Saved data entries:
____

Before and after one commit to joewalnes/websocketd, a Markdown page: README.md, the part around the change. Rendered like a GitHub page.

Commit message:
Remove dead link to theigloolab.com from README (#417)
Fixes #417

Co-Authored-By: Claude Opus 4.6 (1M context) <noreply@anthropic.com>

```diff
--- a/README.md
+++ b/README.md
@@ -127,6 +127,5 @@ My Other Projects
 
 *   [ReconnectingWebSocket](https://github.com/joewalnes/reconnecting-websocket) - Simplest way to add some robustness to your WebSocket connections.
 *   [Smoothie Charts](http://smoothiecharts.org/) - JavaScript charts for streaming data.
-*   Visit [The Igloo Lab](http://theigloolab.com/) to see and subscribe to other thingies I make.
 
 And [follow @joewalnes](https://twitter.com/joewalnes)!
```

____

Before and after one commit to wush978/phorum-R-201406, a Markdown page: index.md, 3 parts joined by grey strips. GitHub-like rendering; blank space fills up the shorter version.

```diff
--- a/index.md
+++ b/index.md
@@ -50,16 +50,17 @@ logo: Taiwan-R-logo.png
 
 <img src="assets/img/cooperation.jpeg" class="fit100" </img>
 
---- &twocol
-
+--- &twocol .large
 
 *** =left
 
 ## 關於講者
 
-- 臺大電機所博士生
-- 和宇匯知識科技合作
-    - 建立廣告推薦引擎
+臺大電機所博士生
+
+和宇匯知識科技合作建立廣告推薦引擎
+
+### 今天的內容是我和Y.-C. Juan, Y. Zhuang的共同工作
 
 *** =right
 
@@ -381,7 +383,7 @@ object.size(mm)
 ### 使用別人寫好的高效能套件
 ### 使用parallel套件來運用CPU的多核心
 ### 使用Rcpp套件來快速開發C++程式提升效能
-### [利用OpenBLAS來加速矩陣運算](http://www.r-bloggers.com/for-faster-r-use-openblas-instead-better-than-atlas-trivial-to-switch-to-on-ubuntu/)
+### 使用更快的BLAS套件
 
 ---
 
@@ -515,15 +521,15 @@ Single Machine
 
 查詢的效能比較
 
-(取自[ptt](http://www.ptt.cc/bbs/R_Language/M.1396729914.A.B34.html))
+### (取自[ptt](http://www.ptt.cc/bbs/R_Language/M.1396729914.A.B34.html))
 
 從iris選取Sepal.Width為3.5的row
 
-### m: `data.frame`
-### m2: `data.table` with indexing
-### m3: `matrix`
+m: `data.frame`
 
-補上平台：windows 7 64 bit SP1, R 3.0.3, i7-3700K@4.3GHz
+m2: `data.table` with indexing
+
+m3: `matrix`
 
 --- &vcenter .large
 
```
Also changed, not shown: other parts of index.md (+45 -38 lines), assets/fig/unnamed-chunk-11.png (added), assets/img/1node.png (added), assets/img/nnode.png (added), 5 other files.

____

## Exercise goal
Of the lines above, show those in which "joewalnes" appears.

## Exercise answer
Before and after one commit to joewalnes/websocketd, a Markdown page: README.md, the part around the change. Rendered like a GitHub page.
 *   [ReconnectingWebSocket](https://github.com/joewalnes/reconnecting-websocket) - Simplest way to add some robustness to your WebSocket connections.
 And [follow @joewalnes](https://twitter.com/joewalnes)!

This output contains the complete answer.